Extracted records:
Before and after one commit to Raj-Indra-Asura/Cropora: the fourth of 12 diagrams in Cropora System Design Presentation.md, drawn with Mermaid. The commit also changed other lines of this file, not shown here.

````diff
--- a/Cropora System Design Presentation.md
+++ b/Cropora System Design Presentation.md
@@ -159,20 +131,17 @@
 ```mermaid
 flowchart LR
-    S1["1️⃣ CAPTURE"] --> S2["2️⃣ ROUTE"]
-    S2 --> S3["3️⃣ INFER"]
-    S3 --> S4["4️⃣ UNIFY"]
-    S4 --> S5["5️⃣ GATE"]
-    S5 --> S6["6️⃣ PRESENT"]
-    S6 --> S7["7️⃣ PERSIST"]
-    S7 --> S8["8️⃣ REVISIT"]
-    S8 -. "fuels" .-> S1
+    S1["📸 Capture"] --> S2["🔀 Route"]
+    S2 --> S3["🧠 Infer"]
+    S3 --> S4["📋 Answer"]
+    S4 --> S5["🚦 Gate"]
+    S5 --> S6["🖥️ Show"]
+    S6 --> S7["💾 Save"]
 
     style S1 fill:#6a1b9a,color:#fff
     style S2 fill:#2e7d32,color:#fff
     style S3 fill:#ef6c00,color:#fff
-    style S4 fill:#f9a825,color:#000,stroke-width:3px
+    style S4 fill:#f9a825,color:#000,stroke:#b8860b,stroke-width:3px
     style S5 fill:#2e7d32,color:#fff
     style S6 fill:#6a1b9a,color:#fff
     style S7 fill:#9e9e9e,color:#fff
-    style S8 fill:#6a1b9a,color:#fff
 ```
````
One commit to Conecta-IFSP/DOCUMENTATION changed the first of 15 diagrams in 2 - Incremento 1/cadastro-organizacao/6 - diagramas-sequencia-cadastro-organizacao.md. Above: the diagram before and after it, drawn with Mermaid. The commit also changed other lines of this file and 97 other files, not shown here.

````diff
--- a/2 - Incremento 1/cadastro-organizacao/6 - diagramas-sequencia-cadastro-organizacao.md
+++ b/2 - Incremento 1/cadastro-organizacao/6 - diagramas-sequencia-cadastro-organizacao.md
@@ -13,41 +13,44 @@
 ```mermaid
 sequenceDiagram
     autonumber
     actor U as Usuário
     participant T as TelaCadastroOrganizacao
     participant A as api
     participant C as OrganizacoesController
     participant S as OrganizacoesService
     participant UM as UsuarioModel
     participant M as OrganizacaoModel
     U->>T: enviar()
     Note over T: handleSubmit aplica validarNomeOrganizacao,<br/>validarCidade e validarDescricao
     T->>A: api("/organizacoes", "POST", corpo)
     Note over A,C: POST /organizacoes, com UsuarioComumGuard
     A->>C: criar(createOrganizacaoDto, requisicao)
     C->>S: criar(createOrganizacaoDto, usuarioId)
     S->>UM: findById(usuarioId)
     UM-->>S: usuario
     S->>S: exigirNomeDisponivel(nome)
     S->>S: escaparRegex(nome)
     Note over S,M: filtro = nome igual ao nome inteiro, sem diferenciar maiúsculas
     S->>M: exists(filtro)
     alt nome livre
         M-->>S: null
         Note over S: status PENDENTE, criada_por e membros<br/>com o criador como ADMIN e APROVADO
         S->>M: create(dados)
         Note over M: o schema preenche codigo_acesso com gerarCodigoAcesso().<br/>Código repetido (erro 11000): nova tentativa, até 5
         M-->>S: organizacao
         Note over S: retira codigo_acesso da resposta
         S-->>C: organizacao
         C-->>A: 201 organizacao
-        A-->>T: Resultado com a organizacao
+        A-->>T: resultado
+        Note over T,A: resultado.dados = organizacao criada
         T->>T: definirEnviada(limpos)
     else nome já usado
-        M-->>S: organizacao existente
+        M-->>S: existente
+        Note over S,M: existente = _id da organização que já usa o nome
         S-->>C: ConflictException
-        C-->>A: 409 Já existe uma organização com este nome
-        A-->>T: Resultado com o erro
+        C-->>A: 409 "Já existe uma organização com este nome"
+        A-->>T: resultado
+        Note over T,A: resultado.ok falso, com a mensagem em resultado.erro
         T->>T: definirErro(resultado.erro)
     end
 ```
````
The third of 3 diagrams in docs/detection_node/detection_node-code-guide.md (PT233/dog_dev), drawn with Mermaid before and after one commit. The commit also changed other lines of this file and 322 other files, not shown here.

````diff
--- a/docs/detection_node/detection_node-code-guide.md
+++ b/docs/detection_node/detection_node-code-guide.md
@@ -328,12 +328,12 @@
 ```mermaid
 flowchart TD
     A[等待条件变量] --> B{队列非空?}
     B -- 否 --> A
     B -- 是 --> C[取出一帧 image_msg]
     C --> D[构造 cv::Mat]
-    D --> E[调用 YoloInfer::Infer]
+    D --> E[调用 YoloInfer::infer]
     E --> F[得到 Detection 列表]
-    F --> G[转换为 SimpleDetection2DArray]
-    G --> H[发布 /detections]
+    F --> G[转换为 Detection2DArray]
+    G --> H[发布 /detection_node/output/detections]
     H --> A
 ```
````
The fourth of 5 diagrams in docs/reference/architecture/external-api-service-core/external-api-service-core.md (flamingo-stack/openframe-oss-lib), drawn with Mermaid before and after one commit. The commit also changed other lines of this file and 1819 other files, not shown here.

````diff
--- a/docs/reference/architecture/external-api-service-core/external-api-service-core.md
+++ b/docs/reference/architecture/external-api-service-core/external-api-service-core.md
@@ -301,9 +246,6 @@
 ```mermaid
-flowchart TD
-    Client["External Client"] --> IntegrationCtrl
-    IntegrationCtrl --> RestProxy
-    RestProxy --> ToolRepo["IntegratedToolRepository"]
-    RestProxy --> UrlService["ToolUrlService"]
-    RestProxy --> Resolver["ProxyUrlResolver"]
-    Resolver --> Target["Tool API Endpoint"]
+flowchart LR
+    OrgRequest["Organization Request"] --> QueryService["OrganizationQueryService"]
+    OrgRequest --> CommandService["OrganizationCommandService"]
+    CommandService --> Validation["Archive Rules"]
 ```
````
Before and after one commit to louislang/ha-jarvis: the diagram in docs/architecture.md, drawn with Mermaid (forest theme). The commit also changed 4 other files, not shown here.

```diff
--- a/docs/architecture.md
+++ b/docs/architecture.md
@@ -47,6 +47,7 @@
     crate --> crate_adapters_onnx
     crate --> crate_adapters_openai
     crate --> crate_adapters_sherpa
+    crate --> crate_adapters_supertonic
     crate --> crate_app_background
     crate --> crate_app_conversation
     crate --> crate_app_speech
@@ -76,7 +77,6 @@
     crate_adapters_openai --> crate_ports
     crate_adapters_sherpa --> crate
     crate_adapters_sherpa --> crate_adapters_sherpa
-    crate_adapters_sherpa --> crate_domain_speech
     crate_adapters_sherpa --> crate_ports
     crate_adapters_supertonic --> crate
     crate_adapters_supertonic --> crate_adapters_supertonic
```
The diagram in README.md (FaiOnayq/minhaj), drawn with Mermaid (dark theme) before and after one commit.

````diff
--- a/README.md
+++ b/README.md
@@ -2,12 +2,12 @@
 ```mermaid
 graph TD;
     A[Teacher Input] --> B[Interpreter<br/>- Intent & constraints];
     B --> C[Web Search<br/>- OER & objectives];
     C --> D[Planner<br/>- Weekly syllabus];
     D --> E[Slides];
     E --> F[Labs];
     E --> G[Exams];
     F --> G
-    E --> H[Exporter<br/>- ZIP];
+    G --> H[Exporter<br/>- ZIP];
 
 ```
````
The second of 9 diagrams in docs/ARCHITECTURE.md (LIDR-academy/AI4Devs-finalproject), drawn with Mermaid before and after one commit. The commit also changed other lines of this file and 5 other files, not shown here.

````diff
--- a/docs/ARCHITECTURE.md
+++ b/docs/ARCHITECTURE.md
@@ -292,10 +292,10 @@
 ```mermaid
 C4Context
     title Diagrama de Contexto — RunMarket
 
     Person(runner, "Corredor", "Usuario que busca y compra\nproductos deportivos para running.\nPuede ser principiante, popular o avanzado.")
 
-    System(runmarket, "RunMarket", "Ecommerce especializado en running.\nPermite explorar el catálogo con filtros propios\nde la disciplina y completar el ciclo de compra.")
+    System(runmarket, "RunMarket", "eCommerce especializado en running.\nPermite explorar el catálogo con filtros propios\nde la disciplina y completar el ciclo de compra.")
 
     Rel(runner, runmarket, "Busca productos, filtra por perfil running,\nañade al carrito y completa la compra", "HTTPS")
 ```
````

What is being asked:
What is the number of lines in the records that hold the word "reference"? Answer with that number only.

Exercise result:
3